**Record extracts**
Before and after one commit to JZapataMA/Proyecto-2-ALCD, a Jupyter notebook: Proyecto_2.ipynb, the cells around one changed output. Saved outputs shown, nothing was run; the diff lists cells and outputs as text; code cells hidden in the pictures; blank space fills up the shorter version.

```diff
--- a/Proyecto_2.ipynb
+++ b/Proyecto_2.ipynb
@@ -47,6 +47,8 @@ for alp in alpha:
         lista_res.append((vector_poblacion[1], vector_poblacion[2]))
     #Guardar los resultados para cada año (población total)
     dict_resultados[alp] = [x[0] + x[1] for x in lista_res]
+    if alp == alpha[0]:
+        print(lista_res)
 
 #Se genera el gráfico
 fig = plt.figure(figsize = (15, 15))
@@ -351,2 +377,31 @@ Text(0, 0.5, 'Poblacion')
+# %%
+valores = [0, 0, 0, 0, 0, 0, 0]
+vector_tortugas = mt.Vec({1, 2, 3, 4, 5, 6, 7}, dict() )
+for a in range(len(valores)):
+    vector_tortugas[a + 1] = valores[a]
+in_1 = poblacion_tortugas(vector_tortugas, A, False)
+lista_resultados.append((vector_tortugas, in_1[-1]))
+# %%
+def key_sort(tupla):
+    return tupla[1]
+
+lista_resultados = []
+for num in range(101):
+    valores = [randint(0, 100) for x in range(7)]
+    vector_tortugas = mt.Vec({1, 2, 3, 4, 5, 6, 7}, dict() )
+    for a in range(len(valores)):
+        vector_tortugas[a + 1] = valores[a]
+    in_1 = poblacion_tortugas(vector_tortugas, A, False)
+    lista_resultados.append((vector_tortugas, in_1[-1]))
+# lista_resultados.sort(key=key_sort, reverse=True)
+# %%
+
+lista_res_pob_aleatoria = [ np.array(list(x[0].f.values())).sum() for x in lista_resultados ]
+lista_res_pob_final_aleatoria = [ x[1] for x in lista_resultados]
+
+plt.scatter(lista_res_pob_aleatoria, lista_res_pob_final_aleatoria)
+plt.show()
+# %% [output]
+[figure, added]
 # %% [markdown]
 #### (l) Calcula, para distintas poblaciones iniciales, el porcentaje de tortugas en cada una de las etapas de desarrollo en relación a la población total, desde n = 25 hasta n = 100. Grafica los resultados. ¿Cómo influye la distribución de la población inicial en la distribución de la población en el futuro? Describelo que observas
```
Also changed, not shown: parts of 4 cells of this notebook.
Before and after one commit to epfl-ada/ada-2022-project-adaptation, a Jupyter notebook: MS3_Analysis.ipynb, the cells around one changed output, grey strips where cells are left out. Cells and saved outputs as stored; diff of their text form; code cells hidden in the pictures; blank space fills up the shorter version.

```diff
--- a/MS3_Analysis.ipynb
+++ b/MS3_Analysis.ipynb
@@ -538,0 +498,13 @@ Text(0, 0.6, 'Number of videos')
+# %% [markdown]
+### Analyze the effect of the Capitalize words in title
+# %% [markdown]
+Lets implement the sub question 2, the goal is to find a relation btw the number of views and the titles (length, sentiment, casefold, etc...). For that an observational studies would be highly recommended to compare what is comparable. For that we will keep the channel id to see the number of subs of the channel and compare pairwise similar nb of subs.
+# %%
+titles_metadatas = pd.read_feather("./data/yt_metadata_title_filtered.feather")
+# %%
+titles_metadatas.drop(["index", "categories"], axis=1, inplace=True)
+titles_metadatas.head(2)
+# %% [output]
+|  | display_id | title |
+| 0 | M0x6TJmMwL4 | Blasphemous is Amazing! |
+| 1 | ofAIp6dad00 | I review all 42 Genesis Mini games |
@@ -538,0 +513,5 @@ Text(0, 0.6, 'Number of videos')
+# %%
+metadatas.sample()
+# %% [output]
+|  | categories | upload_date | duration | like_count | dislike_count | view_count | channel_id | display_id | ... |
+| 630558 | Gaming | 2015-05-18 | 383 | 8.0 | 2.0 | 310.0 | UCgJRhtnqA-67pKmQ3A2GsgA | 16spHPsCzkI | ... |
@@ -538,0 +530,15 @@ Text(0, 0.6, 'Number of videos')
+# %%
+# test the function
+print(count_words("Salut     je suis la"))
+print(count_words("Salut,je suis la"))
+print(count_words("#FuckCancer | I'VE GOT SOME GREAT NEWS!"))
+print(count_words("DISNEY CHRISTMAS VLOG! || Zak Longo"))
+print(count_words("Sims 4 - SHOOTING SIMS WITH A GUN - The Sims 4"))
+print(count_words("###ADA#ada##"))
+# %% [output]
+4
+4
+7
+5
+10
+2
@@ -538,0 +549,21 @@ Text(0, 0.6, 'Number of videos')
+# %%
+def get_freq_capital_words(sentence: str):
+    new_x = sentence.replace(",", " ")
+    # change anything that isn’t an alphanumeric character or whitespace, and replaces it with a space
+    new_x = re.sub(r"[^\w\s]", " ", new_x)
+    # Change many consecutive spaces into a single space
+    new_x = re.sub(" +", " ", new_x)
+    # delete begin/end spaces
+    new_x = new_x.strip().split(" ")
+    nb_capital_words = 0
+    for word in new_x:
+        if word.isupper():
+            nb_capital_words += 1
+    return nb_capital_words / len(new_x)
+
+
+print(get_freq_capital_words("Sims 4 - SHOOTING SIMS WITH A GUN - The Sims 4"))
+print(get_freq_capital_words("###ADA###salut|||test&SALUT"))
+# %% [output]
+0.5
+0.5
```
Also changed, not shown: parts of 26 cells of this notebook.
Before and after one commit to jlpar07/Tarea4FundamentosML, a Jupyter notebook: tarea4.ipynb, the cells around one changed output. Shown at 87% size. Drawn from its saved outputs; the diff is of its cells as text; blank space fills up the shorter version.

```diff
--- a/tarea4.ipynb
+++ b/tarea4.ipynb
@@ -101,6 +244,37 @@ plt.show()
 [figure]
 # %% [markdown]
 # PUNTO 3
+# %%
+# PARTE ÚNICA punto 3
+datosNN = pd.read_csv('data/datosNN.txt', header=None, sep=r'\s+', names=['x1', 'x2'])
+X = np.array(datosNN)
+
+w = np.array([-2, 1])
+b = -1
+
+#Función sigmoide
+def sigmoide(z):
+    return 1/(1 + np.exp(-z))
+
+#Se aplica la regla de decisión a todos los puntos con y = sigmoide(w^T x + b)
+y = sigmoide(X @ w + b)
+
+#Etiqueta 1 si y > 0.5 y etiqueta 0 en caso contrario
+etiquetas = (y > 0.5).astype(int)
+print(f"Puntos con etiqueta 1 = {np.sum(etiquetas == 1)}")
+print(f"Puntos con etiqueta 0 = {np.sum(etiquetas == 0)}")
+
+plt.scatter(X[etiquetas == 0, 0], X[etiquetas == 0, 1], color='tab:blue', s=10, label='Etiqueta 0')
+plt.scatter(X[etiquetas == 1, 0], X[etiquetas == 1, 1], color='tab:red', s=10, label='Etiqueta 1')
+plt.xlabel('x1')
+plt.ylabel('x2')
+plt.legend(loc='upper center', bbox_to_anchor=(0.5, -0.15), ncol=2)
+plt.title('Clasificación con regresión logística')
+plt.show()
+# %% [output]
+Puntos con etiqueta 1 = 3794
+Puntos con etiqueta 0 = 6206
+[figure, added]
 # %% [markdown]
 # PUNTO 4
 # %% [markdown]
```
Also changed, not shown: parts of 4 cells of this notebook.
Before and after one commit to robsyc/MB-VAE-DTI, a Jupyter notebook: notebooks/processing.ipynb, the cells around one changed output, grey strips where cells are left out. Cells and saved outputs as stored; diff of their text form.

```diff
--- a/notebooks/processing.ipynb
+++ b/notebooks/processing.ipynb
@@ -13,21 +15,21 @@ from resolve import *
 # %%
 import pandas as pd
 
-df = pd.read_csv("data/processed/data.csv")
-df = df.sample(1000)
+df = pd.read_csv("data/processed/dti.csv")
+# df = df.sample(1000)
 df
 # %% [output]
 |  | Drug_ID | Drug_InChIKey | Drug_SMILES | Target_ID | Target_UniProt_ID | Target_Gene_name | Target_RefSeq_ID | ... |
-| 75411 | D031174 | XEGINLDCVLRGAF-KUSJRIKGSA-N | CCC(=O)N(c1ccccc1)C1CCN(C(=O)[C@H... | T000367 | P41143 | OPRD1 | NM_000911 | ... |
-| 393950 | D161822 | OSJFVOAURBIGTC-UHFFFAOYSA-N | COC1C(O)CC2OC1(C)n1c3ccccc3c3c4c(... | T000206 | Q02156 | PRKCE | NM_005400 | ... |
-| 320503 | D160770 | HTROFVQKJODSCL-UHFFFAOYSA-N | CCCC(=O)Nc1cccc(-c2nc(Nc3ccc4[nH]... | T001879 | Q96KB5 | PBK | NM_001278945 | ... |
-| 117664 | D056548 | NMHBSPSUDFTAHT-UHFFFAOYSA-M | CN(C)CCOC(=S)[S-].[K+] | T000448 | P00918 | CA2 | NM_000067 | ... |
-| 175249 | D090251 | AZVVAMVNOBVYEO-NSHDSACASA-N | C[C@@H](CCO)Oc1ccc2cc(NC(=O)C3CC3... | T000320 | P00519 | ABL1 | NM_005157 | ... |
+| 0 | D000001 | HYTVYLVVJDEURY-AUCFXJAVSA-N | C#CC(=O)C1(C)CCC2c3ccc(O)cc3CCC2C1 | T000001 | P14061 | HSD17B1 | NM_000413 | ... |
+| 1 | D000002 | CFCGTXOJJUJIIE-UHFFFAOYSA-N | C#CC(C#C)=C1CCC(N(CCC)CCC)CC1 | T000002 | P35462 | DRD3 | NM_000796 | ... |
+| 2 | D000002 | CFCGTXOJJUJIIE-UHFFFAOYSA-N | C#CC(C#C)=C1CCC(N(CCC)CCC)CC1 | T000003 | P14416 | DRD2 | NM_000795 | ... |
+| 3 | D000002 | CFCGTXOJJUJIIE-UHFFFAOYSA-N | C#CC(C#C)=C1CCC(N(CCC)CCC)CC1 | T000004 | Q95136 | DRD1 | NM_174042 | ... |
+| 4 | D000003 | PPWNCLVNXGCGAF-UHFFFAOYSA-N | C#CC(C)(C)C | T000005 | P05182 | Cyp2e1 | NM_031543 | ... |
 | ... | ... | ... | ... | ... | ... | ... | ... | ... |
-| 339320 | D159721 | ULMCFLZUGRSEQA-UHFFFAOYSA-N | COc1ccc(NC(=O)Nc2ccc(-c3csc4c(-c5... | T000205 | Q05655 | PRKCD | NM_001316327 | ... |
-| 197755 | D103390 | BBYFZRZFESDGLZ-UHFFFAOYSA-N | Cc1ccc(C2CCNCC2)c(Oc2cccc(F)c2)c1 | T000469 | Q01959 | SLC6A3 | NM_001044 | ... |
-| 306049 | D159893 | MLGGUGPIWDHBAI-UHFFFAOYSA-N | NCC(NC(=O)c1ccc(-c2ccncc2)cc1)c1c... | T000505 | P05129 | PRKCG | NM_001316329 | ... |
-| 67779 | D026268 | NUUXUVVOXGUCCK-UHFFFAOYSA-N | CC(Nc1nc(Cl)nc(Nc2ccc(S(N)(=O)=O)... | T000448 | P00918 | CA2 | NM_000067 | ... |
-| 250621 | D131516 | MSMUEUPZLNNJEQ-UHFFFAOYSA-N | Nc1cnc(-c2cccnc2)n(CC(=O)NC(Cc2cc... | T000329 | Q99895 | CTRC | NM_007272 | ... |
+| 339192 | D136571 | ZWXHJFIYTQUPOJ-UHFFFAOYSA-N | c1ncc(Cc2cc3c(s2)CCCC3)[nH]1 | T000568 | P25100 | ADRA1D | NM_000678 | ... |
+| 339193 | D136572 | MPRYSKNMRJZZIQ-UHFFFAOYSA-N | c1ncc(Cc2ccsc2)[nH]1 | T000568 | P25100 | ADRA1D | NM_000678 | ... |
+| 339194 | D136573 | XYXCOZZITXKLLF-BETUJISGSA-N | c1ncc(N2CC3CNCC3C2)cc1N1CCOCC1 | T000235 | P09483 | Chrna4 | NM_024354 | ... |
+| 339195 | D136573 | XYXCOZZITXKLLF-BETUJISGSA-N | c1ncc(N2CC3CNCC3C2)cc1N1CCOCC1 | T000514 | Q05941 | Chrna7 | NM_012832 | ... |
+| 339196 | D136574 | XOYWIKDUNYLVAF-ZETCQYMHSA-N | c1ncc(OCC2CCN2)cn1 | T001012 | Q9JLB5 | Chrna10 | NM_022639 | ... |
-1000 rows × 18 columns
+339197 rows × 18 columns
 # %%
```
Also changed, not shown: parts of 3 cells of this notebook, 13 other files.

**Requirement**
Going through the entries, return every line holding the word "valores".

**Expected answer**
+valores = [0, 0, 0, 0, 0, 0, 0]
+for a in range(len(valores)):
+    vector_tortugas[a + 1] = valores[a]
+    valores = [randint(0, 100) for x in range(7)]
+    for a in range(len(valores)):
+        vector_tortugas[a + 1] = valores[a]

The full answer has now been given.